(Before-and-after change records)
■ ■ ■ ■

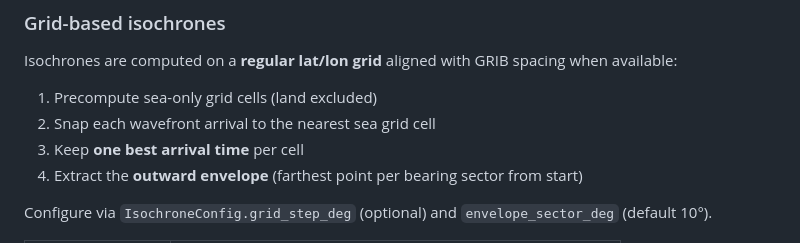
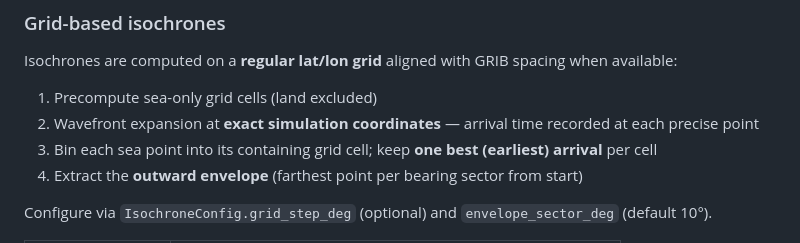
Before and after one commit to jblestang/AI-Isochrone, a Markdown page: README.md, the part around the change. Rendered like a GitHub page.

Commit message:
Update README for exact-coordinate isochrone binning
Co-authored-by: jblestang <jblestang@users.noreply.github.com>

```diff
--- a/README.md
+++ b/README.md
@@ -168,8 +168,8 @@ let result = calculate_sota_routing(
 Isochrones are computed on a **regular lat/lon grid** aligned with GRIB spacing when available:
 
 1. Precompute sea-only grid cells (land excluded)
-2. Snap each wavefront arrival to the nearest sea grid cell
-3. Keep **one best arrival time** per cell
+2. Wavefront expansion at **exact simulation coordinates** — arrival time recorded at each precise point
+3. Bin each sea point into its containing grid cell; keep **one best (earliest) arrival** per cell
 4. Extract the **outward envelope** (farthest point per bearing sector from start)
 
 Configure via `IsochroneConfig.grid_step_deg` (optional) and `envelope_sector_deg` (default 10°).
```
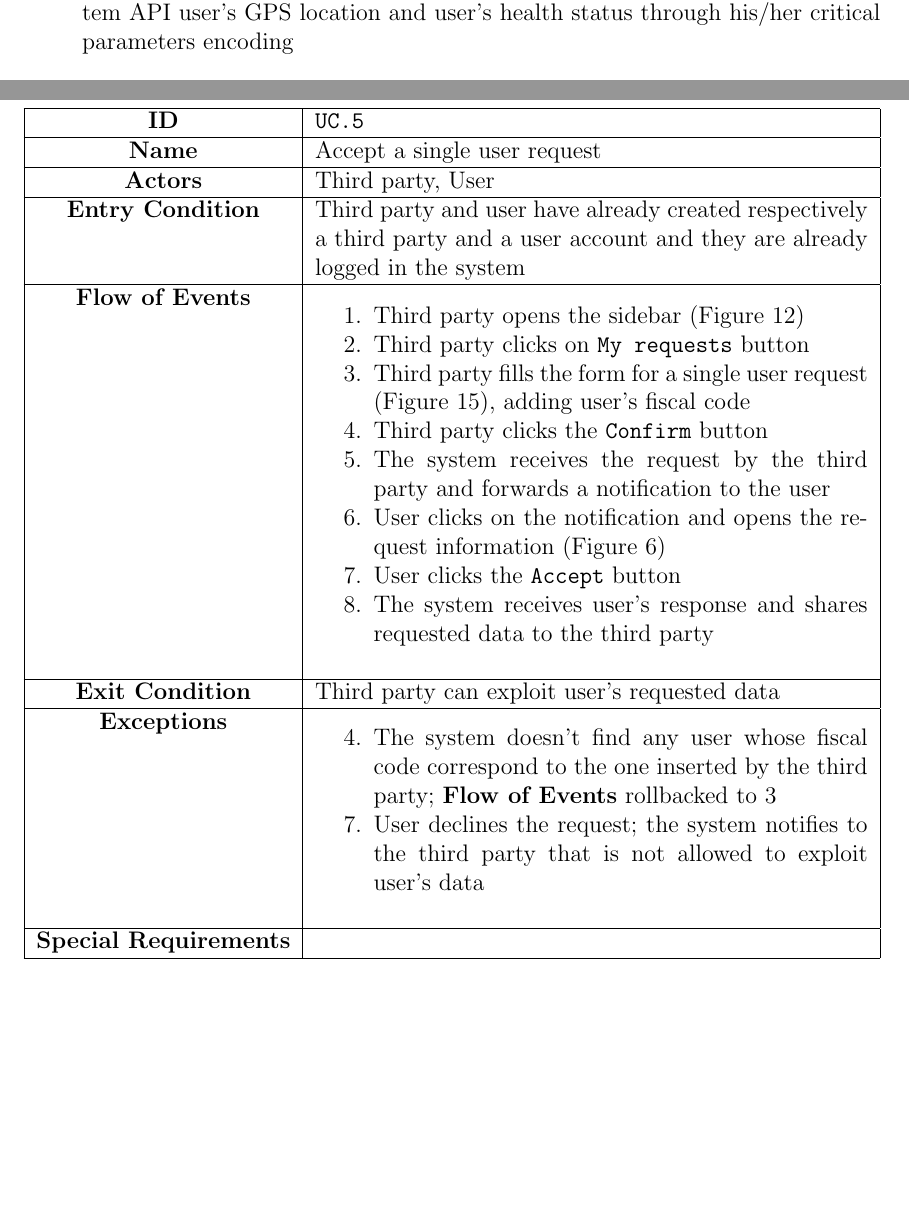
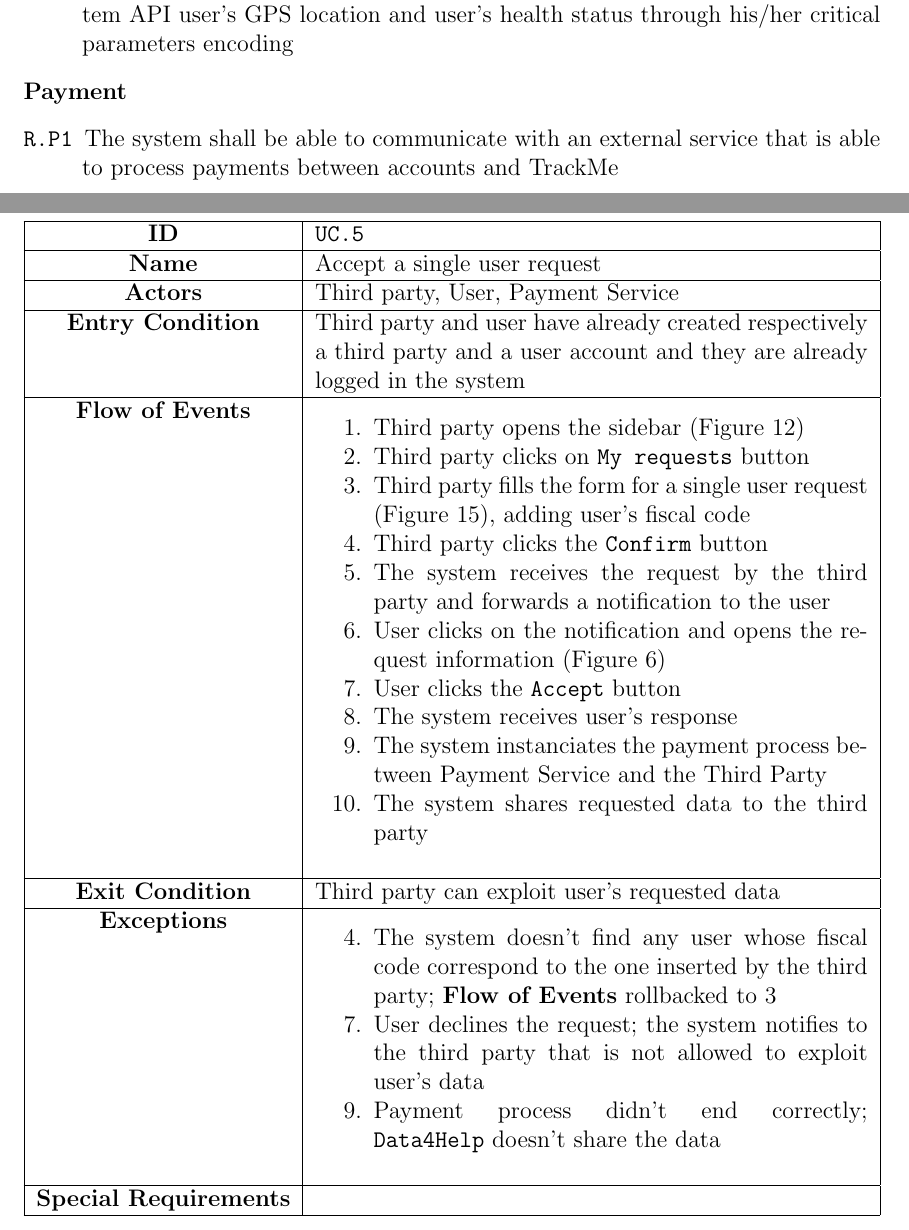
Before and after one commit to archettialberto/TrackMe, a LaTeX document (RASD/RASD1.tex, which reads RASD/tex/requirements.tex): two parts of pages 19 and 27 of 49, joined at a grey line, cut so that both start at the same text, the shorter picture padded with empty space. The pictures show the PDF file RASD/RASD1.pdf that the author committed with the source.

Commit message:
Updating
Updating

```diff
--- a/RASD/tex/requirements.tex
+++ b/RASD/tex/requirements.tex
@@ -225,6 +225,9 @@
       \item[\texttt{R.S3}] If user applied to \texttt{AutomatedSOS} and his/her health parameters are critical (above or below thresholds), the system shall send an emergency call to the SOS system
       \item[\texttt{R.S4}] When the system sends an emergency call, it shall provide to the SOS system API user's GPS location and user's health status through his/her critical parameters encoding
 
+      \item[Payment]
+      \item[\texttt{R.P1}] The system shall be able to communicate with an external service that is able to process payments between accounts and TrackMe
+
     \end{description}
 
   \subsection{Scenarios}
@@ -358,7 +361,7 @@
     \usecase % single user request
       {5}
       {Accept a single user request}
-      {Third party, User}
+      {Third party, User, Payment Service}
       {Third party and user have already created respectively a third party and a user account and they are already logged in the system}
       {\uclist{
         \item Third party opens the sidebar (Figure~\ref{fig:tp_sidebar})
@@ -368,12 +371,15 @@
         \item The system receives the request by the third party and forwards a notification to the user
         \item User clicks on the notification and opens the request information (Figure~\ref{fig:u_request})
         \item User clicks the \texttt{Accept} button
-        \item The system receives user's response and shares requested data to the third party
+        \item The system receives user's response
+        \item The system instanciates the payment process between Payment Service and the Third Party
+        \item The system shares requested data to the third party
       }}
       {Third party can exploit user's requested data}
       {\uclist{
         \item[4.] The system doesn't find any user whose fiscal code correspond to the one inserted by the third party; \textbf{Flow of Events} rollbacked to 3
         \item[7.] User declines the request; the system notifies to the third party that is not allowed to exploit user's data
+        \item[9.] Payment process didn't end correctly; \texttt{Data4Help} doesn't share the data
       }}
       {}
       {}
@@ -382,7 +388,7 @@
    \usecase % anonymous group request
       {6}
       {Accept an anonymous group request}
-      {Third Party}
+      {Third Party, Payment Service}
       {Third party has already created an account and it's already logged in the system}
       {\uclist{
         \item Third party opens the sidebar (Figure~\ref{fig:tp_sidebar})
@@ -391,11 +397,13 @@
         \item Third party clicks the \texttt{Confirm} button
         \item The system fetches from the databse a quantity of data entries equal to the data set size selected by the third party; all of the data entries match the request filters
         \item The system anonymizes the data entries and composes an anonymous data set
+        \item The system instanciates the payment process between Payment Service and the Third Party
         \item The system shares the data set to the third party
       }}
       {Third party can exploit requested data}
       {\uclist{
         \item[5.] The system doesn't find enough data entries that match the request filters; the system notifies to the third party that its request cannot be fulfilled
+       \item[7.] Payment process didn't end correctly; \texttt{Data4Help} doesn't share the data
       }}
       {}
       {}
```
Also changed, not shown: DD/tex/requirements.tex (+7 -5 lines), DD/DD0.pdf, DD/img/UML/Old/Third_Party_Registration.jpg (renamed from DD/img/UML/Third_Party_Registration.jpg), DD/img/UML/Old/User_Registration.jpg (renamed from DD/img/UML/User_Registration.jpg), RASD/RASD1.pdf, RASD/tex/requirements.tex (4 more changed lines), 4 other files.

■ ■ ■ ■

## [Problem to solve]
Give the entries again without a single change, but with no pictures.

## [Answer section]
Before and after one commit to jblestang/AI-Isochrone, a Markdown page: README.md, the part around the change. Rendered like a GitHub page.

Commit message:
Update README for exact-coordinate isochrone binning
Co-authored-by: jblestang <jblestang@users.noreply.github.com>

```diff
--- a/README.md
+++ b/README.md
@@ -168,8 +168,8 @@ let result = calculate_sota_routing(
 Isochrones are computed on a **regular lat/lon grid** aligned with GRIB spacing when available:
 
 1. Precompute sea-only grid cells (land excluded)
-2. Snap each wavefront arrival to the nearest sea grid cell
-3. Keep **one best arrival time** per cell
+2. Wavefront expansion at **exact simulation coordinates** — arrival time recorded at each precise point
+3. Bin each sea point into its containing grid cell; keep **one best (earliest) arrival** per cell
 4. Extract the **outward envelope** (farthest point per bearing sector from start)
 
 Configure via `IsochroneConfig.grid_step_deg` (optional) and `envelope_sector_deg` (default 10°).
```
Before and after one commit to archettialberto/TrackMe, a LaTeX document (RASD/RASD1.tex, which reads RASD/tex/requirements.tex): two parts of pages 19 and 27 of 49, joined at a grey line, cut so that both start at the same text, the shorter picture padded with empty space. The pictures show the PDF file RASD/RASD1.pdf that the author committed with the source.

Commit message:
Updating
Updating

```diff
--- a/RASD/tex/requirements.tex
+++ b/RASD/tex/requirements.tex
@@ -225,6 +225,9 @@
       \item[\texttt{R.S3}] If user applied to \texttt{AutomatedSOS} and his/her health parameters are critical (above or below thresholds), the system shall send an emergency call to the SOS system
       \item[\texttt{R.S4}] When the system sends an emergency call, it shall provide to the SOS system API user's GPS location and user's health status through his/her critical parameters encoding
 
+      \item[Payment]
+      \item[\texttt{R.P1}] The system shall be able to communicate with an external service that is able to process payments between accounts and TrackMe
+
     \end{description}
 
   \subsection{Scenarios}
@@ -358,7 +361,7 @@
     \usecase % single user request
       {5}
       {Accept a single user request}
-      {Third party, User}
+      {Third party, User, Payment Service}
       {Third party and user have already created respectively a third party and a user account and they are already logged in the system}
       {\uclist{
         \item Third party opens the sidebar (Figure~\ref{fig:tp_sidebar})
@@ -368,12 +371,15 @@
         \item The system receives the request by the third party and forwards a notification to the user
         \item User clicks on the notification and opens the request information (Figure~\ref{fig:u_request})
         \item User clicks the \texttt{Accept} button
-        \item The system receives user's response and shares requested data to the third party
+        \item The system receives user's response
+        \item The system instanciates the payment process between Payment Service and the Third Party
+        \item The system shares requested data to the third party
       }}
       {Third party can exploit user's requested data}
       {\uclist{
         \item[4.] The system doesn't find any user whose fiscal code correspond to the one inserted by the third party; \textbf{Flow of Events} rollbacked to 3
         \item[7.] User declines the request; the system notifies to the third party that is not allowed to exploit user's data
+        \item[9.] Payment process didn't end correctly; \texttt{Data4Help} doesn't share the data
       }}
       {}
       {}
@@ -382,7 +388,7 @@
    \usecase % anonymous group request
       {6}
       {Accept an anonymous group request}
-      {Third Party}
+      {Third Party, Payment Service}
       {Third party has already created an account and it's already logged in the system}
       {\uclist{
         \item Third party opens the sidebar (Figure~\ref{fig:tp_sidebar})
@@ -391,11 +397,13 @@
         \item Third party clicks the \texttt{Confirm} button
         \item The system fetches from the databse a quantity of data entries equal to the data set size selected by the third party; all of the data entries match the request filters
         \item The system anonymizes the data entries and composes an anonymous data set
+        \item The system instanciates the payment process between Payment Service and the Third Party
         \item The system shares the data set to the third party
       }}
       {Third party can exploit requested data}
       {\uclist{
         \item[5.] The system doesn't find enough data entries that match the request filters; the system notifies to the third party that its request cannot be fulfilled
+       \item[7.] Payment process didn't end correctly; \texttt{Data4Help} doesn't share the data
       }}
       {}
       {}
```
Also changed, not shown: DD/tex/requirements.tex (+7 -5 lines), DD/DD0.pdf, DD/img/UML/Old/Third_Party_Registration.jpg (renamed from DD/img/UML/Third_Party_Registration.jpg), DD/img/UML/Old/User_Registration.jpg (renamed from DD/img/UML/User_Registration.jpg), RASD/RASD1.pdf, RASD/tex/requirements.tex (4 more changed lines), 4 other files.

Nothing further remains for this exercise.